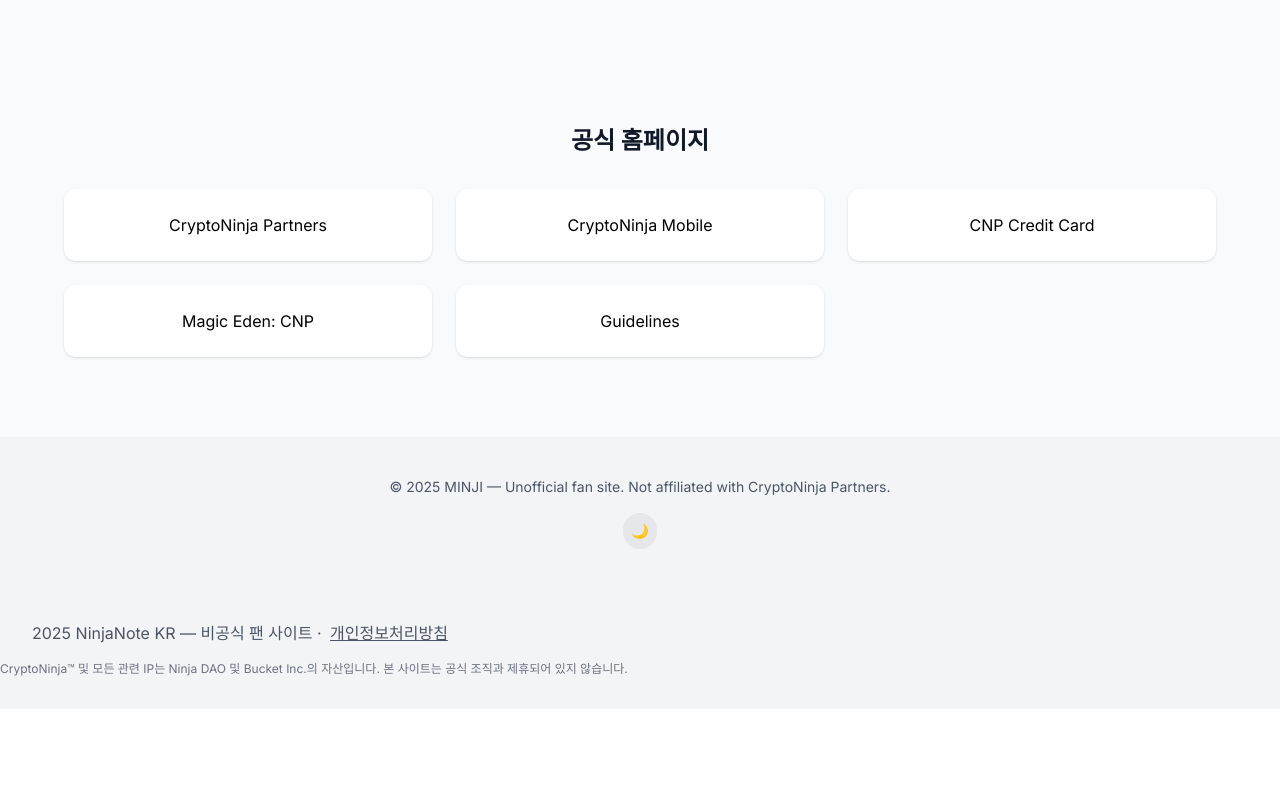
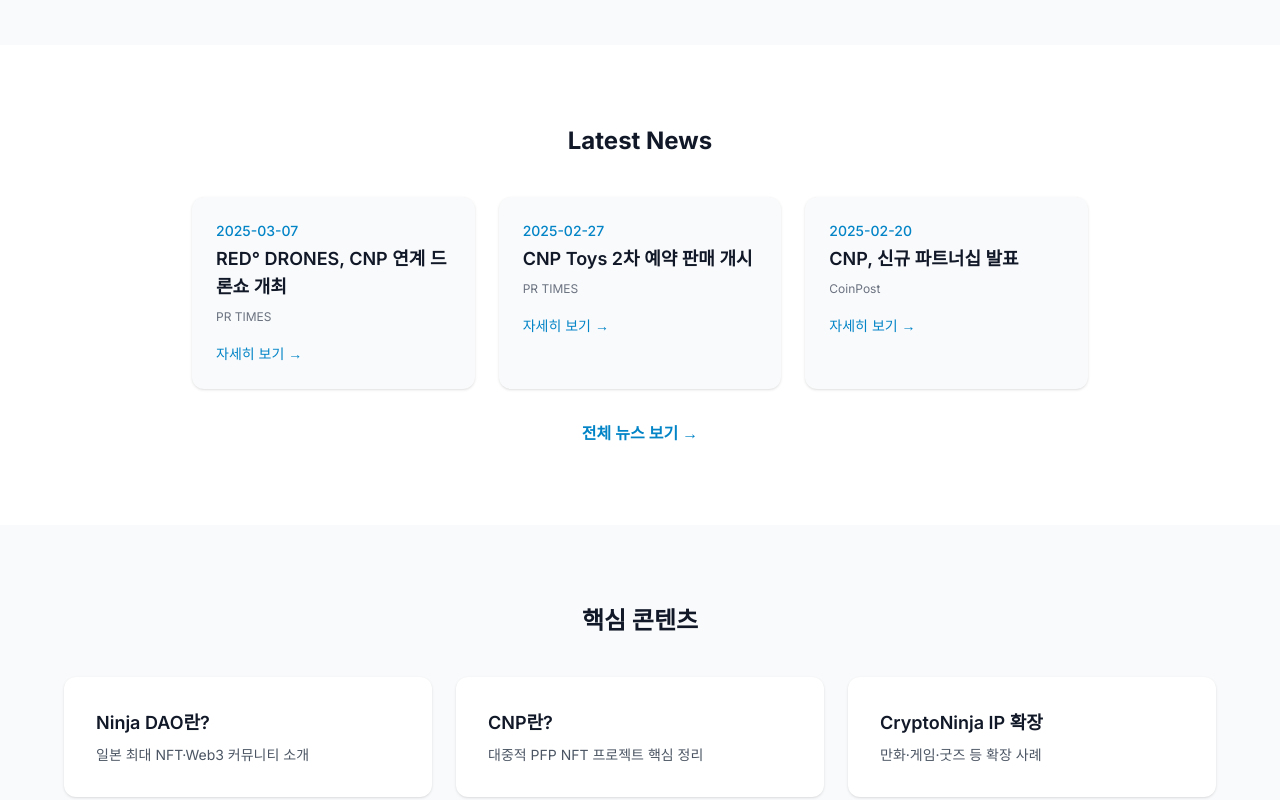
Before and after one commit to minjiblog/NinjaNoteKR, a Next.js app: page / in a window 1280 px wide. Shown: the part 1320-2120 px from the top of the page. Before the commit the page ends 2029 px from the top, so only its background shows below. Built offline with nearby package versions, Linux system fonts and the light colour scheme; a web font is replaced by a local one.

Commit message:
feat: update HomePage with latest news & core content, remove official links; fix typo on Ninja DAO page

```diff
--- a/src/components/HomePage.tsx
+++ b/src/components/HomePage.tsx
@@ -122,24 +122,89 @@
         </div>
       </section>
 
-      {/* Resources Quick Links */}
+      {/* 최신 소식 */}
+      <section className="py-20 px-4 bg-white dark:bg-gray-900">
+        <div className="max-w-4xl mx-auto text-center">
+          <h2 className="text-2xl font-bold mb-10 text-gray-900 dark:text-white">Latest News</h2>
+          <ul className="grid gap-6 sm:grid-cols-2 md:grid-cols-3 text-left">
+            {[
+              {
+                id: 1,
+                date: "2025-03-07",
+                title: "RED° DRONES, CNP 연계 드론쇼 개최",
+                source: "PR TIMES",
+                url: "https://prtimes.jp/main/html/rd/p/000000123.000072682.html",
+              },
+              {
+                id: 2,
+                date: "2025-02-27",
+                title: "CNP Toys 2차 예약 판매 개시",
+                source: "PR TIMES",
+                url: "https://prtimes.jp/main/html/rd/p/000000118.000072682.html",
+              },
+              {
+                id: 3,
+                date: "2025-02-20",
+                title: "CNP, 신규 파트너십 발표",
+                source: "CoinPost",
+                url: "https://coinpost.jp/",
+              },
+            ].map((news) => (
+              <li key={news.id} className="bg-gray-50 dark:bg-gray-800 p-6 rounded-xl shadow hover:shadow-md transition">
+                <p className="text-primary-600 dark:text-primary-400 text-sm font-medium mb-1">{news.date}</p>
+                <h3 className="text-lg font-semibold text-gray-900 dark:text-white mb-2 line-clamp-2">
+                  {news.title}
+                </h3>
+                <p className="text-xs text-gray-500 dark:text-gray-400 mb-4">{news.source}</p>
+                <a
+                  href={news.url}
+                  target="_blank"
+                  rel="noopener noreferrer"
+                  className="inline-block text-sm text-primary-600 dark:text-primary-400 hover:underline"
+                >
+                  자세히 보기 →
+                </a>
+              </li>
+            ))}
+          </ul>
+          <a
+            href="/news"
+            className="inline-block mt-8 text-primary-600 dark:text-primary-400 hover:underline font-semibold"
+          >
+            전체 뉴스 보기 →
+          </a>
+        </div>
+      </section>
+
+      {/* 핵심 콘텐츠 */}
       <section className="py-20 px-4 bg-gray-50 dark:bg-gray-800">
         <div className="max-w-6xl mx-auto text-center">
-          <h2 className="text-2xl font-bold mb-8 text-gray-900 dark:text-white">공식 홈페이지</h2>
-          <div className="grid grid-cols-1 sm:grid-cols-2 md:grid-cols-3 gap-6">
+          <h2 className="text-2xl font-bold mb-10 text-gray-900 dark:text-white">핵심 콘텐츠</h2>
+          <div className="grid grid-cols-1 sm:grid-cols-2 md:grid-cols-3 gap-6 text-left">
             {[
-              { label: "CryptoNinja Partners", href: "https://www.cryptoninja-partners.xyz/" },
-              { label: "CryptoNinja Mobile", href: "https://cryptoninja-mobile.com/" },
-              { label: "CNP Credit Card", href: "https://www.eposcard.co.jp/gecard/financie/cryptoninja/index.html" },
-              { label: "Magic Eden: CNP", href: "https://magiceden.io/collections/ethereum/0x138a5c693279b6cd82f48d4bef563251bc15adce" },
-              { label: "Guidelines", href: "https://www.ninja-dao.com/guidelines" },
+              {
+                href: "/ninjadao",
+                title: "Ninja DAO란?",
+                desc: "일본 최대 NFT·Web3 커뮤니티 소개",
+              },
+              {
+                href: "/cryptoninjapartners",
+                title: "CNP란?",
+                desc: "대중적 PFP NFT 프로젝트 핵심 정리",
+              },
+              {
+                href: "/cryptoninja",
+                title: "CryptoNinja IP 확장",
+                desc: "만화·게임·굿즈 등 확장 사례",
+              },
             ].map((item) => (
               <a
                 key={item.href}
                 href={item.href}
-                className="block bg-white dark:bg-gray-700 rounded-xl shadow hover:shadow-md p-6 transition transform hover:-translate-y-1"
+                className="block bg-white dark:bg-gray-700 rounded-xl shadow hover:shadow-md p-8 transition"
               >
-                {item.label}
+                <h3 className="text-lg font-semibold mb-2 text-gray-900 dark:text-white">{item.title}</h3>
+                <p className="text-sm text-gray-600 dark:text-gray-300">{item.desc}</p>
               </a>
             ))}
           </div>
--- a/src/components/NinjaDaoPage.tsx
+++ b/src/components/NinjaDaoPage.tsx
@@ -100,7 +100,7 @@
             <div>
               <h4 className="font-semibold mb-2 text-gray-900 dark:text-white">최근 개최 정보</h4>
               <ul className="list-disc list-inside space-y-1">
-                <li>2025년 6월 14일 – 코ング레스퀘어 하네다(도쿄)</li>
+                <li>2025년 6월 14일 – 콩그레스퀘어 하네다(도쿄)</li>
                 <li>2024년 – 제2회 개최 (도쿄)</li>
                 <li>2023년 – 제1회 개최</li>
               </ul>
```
────
→ **Problem description**: Output every record verbatim, skipping images.

→ **Response area**:
Before and after one commit to minjiblog/NinjaNoteKR, a Next.js app: page / in a window 1280 px wide. Shown: the part 1320-2120 px from the top of the page. Before the commit the page ends 2029 px from the top, so only its background shows below. Built offline with nearby package versions, Linux system fonts and the light colour scheme; a web font is replaced by a local one.

Commit message:
feat: update HomePage with latest news & core content, remove official links; fix typo on Ninja DAO page

```diff
--- a/src/components/HomePage.tsx
+++ b/src/components/HomePage.tsx
@@ -122,24 +122,89 @@
         </div>
       </section>
 
-      {/* Resources Quick Links */}
+      {/* 최신 소식 */}
+      <section className="py-20 px-4 bg-white dark:bg-gray-900">
+        <div className="max-w-4xl mx-auto text-center">
+          <h2 className="text-2xl font-bold mb-10 text-gray-900 dark:text-white">Latest News</h2>
+          <ul className="grid gap-6 sm:grid-cols-2 md:grid-cols-3 text-left">
+            {[
+              {
+                id: 1,
+                date: "2025-03-07",
+                title: "RED° DRONES, CNP 연계 드론쇼 개최",
+                source: "PR TIMES",
+                url: "https://prtimes.jp/main/html/rd/p/000000123.000072682.html",
+              },
+              {
+                id: 2,
+                date: "2025-02-27",
+                title: "CNP Toys 2차 예약 판매 개시",
+                source: "PR TIMES",
+                url: "https://prtimes.jp/main/html/rd/p/000000118.000072682.html",
+              },
+              {
+                id: 3,
+                date: "2025-02-20",
+                title: "CNP, 신규 파트너십 발표",
+                source: "CoinPost",
+                url: "https://coinpost.jp/",
+              },
+            ].map((news) => (
+              <li key={news.id} className="bg-gray-50 dark:bg-gray-800 p-6 rounded-xl shadow hover:shadow-md transition">
+                <p className="text-primary-600 dark:text-primary-400 text-sm font-medium mb-1">{news.date}</p>
+                <h3 className="text-lg font-semibold text-gray-900 dark:text-white mb-2 line-clamp-2">
+                  {news.title}
+                </h3>
+                <p className="text-xs text-gray-500 dark:text-gray-400 mb-4">{news.source}</p>
+                <a
+                  href={news.url}
+                  target="_blank"
+                  rel="noopener noreferrer"
+                  className="inline-block text-sm text-primary-600 dark:text-primary-400 hover:underline"
+                >
+                  자세히 보기 →
+                </a>
+              </li>
+            ))}
+          </ul>
+          <a
+            href="/news"
+            className="inline-block mt-8 text-primary-600 dark:text-primary-400 hover:underline font-semibold"
+          >
+            전체 뉴스 보기 →
+          </a>
+        </div>
+      </section>
+
+      {/* 핵심 콘텐츠 */}
       <section className="py-20 px-4 bg-gray-50 dark:bg-gray-800">
         <div className="max-w-6xl mx-auto text-center">
-          <h2 className="text-2xl font-bold mb-8 text-gray-900 dark:text-white">공식 홈페이지</h2>
-          <div className="grid grid-cols-1 sm:grid-cols-2 md:grid-cols-3 gap-6">
+          <h2 className="text-2xl font-bold mb-10 text-gray-900 dark:text-white">핵심 콘텐츠</h2>
+          <div className="grid grid-cols-1 sm:grid-cols-2 md:grid-cols-3 gap-6 text-left">
             {[
-              { label: "CryptoNinja Partners", href: "https://www.cryptoninja-partners.xyz/" },
-              { label: "CryptoNinja Mobile", href: "https://cryptoninja-mobile.com/" },
-              { label: "CNP Credit Card", href: "https://www.eposcard.co.jp/gecard/financie/cryptoninja/index.html" },
-              { label: "Magic Eden: CNP", href: "https://magiceden.io/collections/ethereum/0x138a5c693279b6cd82f48d4bef563251bc15adce" },
-              { label: "Guidelines", href: "https://www.ninja-dao.com/guidelines" },
+              {
+                href: "/ninjadao",
+                title: "Ninja DAO란?",
+                desc: "일본 최대 NFT·Web3 커뮤니티 소개",
+              },
+              {
+                href: "/cryptoninjapartners",
+                title: "CNP란?",
+                desc: "대중적 PFP NFT 프로젝트 핵심 정리",
+              },
+              {
+                href: "/cryptoninja",
+                title: "CryptoNinja IP 확장",
+                desc: "만화·게임·굿즈 등 확장 사례",
+              },
             ].map((item) => (
               <a
                 key={item.href}
                 href={item.href}
-                className="block bg-white dark:bg-gray-700 rounded-xl shadow hover:shadow-md p-6 transition transform hover:-translate-y-1"
+                className="block bg-white dark:bg-gray-700 rounded-xl shadow hover:shadow-md p-8 transition"
               >
-                {item.label}
+                <h3 className="text-lg font-semibold mb-2 text-gray-900 dark:text-white">{item.title}</h3>
+                <p className="text-sm text-gray-600 dark:text-gray-300">{item.desc}</p>
               </a>
             ))}
           </div>
--- a/src/components/NinjaDaoPage.tsx
+++ b/src/components/NinjaDaoPage.tsx
@@ -100,7 +100,7 @@
             <div>
               <h4 className="font-semibold mb-2 text-gray-900 dark:text-white">최근 개최 정보</h4>
               <ul className="list-disc list-inside space-y-1">
-                <li>2025년 6월 14일 – 코ング레스퀘어 하네다(도쿄)</li>
+                <li>2025년 6월 14일 – 콩그레스퀘어 하네다(도쿄)</li>
                 <li>2024년 – 제2회 개최 (도쿄)</li>
                 <li>2023년 – 제1회 개최</li>
               </ul>
```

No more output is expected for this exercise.